*Exercise description:* Within the listing below, how many lines contain "output"? Only the number is wanted.

☆ ☆ ☆ ☆ ☆ ☆ ☆

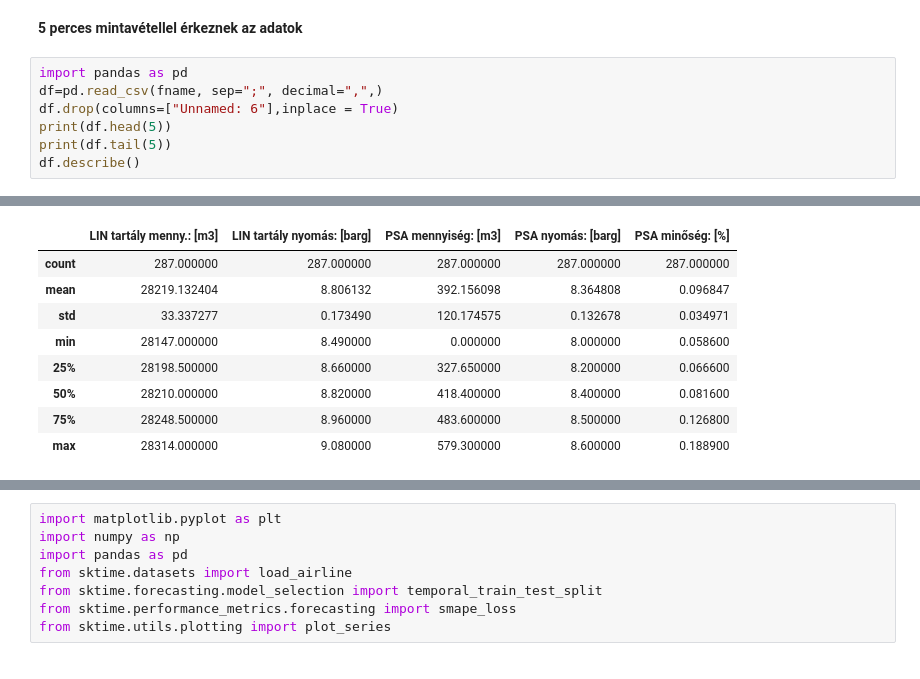
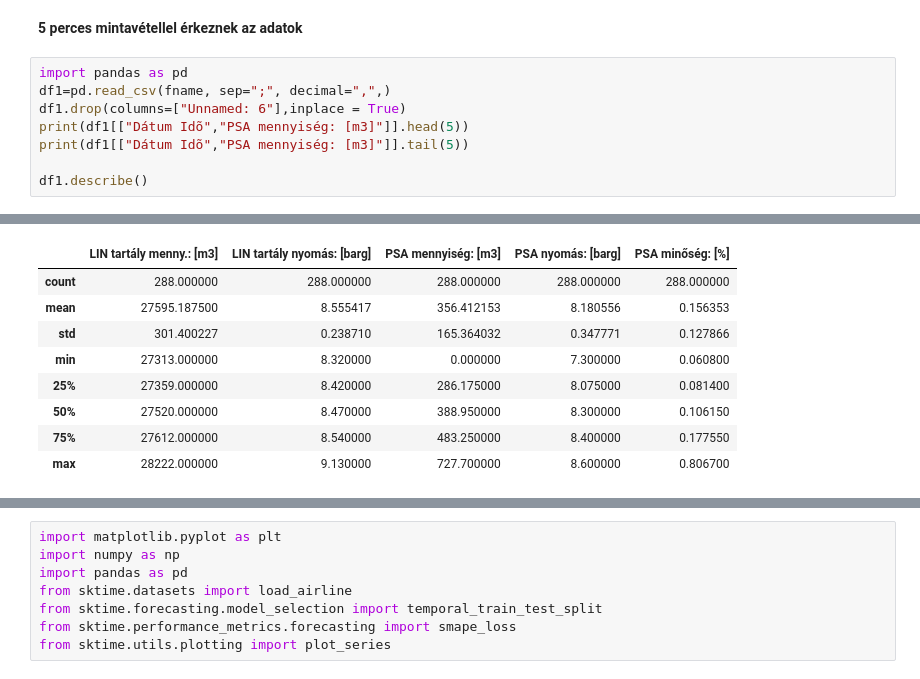
Before and after one commit to sipocz/messer, a Jupyter notebook: AIT4_Vizsgafeladat_20210422_Sipocz_Laszlo.ipynb, the cells around one changed output, grey strips where cells are left out. Cells and saved outputs as stored; diff of their text form.

```diff
--- a/AIT4_Vizsgafeladat_20210422_Sipocz_Laszlo.ipynb
+++ b/AIT4_Vizsgafeladat_20210422_Sipocz_Laszlo.ipynb
@@ -126,9 +166,10 @@ for i in range(1):  # ennyi napnyi adatot tölt le!! t1 -től kezdődően  Nekü
 **5 perces mintavétellel érkeznek az adatok**
 # %%
 import pandas as pd
-df=pd.read_csv(fname, sep=";", decimal=",",)
-df.drop(columns=["Unnamed: 6"],inplace = True)
-print(df.head(5))
-print(df.tail(5))
-df.describe()
+df1=pd.read_csv(fname, sep=";", decimal=",",)
+df1.drop(columns=["Unnamed: 6"],inplace = True)
+print(df1[["Dátum Idõ","PSA mennyiség: [m3]"]].head(5))
+print(df1[["Dátum Idõ","PSA mennyiség: [m3]"]].tail(5))
+
+df1.describe()
 # %% [output]
@@ -151,10 +188,10 @@ df.describe()
 |  | LIN tartály menny.: [m3] | LIN tartály nyomás: [barg] | PSA mennyiség: [m3] | PSA nyomás: [barg] | PSA minőség: [%] |
-| count | 287.000000 | 287.000000 | 287.000000 | 287.000000 | 287.000000 |
-| mean | 28219.132404 | 8.806132 | 392.156098 | 8.364808 | 0.096847 |
-| std | 33.337277 | 0.173490 | 120.174575 | 0.132678 | 0.034971 |
-| min | 28147.000000 | 8.490000 | 0.000000 | 8.000000 | 0.058600 |
-| 25% | 28198.500000 | 8.660000 | 327.650000 | 8.200000 | 0.066600 |
-| 50% | 28210.000000 | 8.820000 | 418.400000 | 8.400000 | 0.081600 |
-| 75% | 28248.500000 | 8.960000 | 483.600000 | 8.500000 | 0.126800 |
-| max | 28314.000000 | 9.080000 | 579.300000 | 8.600000 | 0.188900 |
+| count | 288.000000 | 288.000000 | 288.000000 | 288.000000 | 288.000000 |
+| mean | 27595.187500 | 8.555417 | 356.412153 | 8.180556 | 0.156353 |
+| std | 301.400227 | 0.238710 | 165.364032 | 0.347771 | 0.127866 |
+| min | 27313.000000 | 8.320000 | 0.000000 | 7.300000 | 0.060800 |
+| 25% | 27359.000000 | 8.420000 | 286.175000 | 8.075000 | 0.081400 |
+| 50% | 27520.000000 | 8.470000 | 388.950000 | 8.300000 | 0.106150 |
+| 75% | 27612.000000 | 8.540000 | 483.250000 | 8.400000 | 0.177550 |
+| max | 28222.000000 | 9.130000 | 727.700000 | 8.600000 | 0.806700 |
 # %%
```
Also changed, not shown: parts of 31 cells of this notebook.
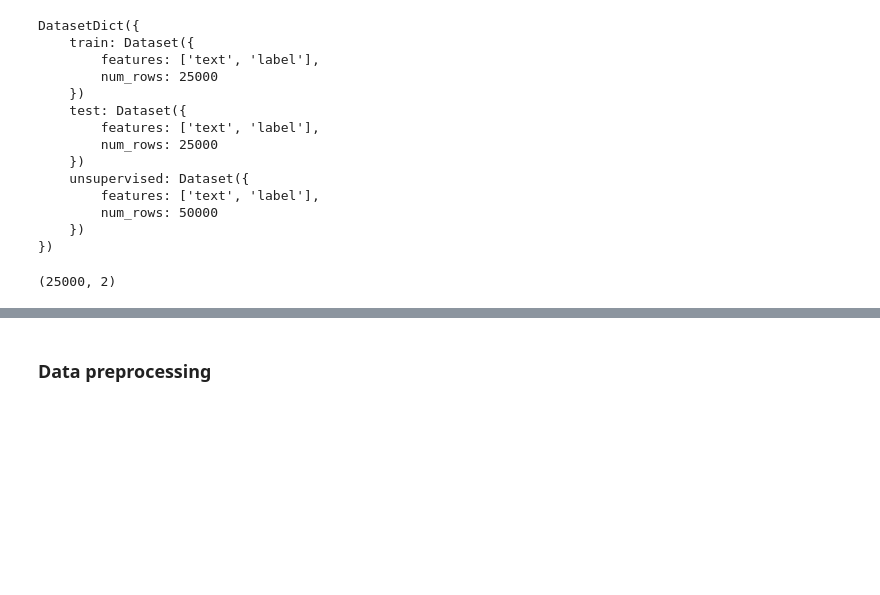
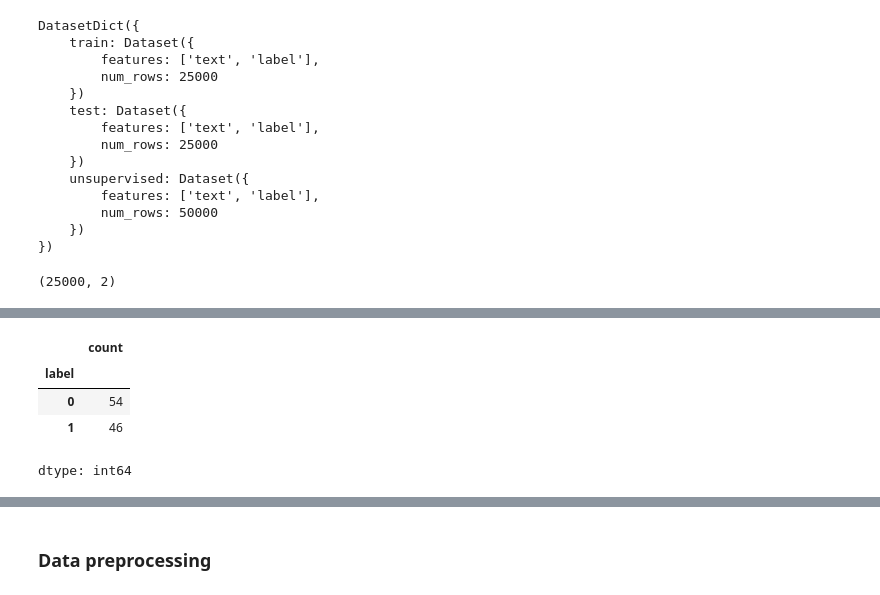
Before and after one commit to nakul-chakrapani/buildops-imdb-sentiment-analysis, a Jupyter notebook: imdb-sentiment-analysis/notebooks/imdb-sentiment-analysis.ipynb, the cells around one changed output, grey strips where cells are left out. Drawn from its saved outputs; the diff is of its cells as text; code cells hidden in the pictures; blank space fills up the shorter version.

```diff
--- a/imdb-sentiment-analysis/notebooks/imdb-sentiment-analysis.ipynb
+++ b/imdb-sentiment-analysis/notebooks/imdb-sentiment-analysis.ipynb
@@ -82,3 +140,11 @@ Name: count, dtype: int64
+# %%
+val_df.label.value_counts()
+# %% [output]
+|  | count |
+| label |  |
+| 0 | 54 |
+| 1 | 46 |
+dtype: int64
 # %%
 # Looks like the class distribution is good. No need to balance the dataset
 # %%
```
Also changed, not shown: parts of 29 cells of this notebook.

☆ ☆ ☆ ☆ ☆ ☆ ☆

*Written response:* 4